◆ What you are asked to do: Should a line below contain the word "with", report it.

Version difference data
..............................

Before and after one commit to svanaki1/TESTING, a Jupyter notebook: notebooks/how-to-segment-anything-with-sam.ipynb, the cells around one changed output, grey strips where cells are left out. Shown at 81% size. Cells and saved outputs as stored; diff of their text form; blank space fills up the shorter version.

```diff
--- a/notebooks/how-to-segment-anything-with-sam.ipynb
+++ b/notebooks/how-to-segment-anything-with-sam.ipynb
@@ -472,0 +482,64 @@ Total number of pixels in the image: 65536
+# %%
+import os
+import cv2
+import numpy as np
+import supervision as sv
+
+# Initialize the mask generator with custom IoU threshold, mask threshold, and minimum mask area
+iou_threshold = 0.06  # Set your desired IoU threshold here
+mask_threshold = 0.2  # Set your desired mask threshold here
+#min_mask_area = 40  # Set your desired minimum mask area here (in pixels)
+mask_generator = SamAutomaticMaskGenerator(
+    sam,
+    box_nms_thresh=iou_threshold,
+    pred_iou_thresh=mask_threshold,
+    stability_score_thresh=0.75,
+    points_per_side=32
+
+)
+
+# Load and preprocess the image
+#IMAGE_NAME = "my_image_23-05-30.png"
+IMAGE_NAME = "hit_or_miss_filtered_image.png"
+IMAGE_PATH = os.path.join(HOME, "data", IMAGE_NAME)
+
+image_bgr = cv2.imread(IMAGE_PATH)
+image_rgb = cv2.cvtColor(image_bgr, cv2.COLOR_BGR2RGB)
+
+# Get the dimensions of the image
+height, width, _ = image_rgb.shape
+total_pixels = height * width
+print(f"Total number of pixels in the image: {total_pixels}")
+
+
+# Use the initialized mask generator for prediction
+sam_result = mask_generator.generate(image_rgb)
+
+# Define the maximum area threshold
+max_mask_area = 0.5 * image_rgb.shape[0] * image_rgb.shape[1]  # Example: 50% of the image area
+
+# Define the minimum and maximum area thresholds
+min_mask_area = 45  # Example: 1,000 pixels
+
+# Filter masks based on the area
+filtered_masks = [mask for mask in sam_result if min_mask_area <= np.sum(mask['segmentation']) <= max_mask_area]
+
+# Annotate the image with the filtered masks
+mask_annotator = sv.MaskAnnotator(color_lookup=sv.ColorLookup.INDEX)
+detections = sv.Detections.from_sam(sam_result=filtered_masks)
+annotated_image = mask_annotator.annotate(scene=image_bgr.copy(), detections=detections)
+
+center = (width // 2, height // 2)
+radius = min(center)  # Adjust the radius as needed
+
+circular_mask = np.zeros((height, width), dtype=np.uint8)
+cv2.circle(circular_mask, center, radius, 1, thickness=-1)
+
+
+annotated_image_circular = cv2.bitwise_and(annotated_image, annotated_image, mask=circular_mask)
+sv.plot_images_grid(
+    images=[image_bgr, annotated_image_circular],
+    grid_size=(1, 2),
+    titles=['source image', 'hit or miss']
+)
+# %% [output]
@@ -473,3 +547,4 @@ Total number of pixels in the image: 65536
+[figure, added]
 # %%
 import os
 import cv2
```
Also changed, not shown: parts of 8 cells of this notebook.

..............................

◆ Result of the task:
Before and after one commit to svanaki1/TESTING, a Jupyter notebook: notebooks/how-to-segment-anything-with-sam.ipynb, the cells around one changed output, grey strips where cells are left out. Shown at 81% size. Cells and saved outputs as stored; diff of their text form; blank space fills up the shorter version.
--- a/notebooks/how-to-segment-anything-with-sam.ipynb
+++ b/notebooks/how-to-segment-anything-with-sam.ipynb
+# Initialize the mask generator with custom IoU threshold, mask threshold, and minimum mask area
+# Annotate the image with the filtered masks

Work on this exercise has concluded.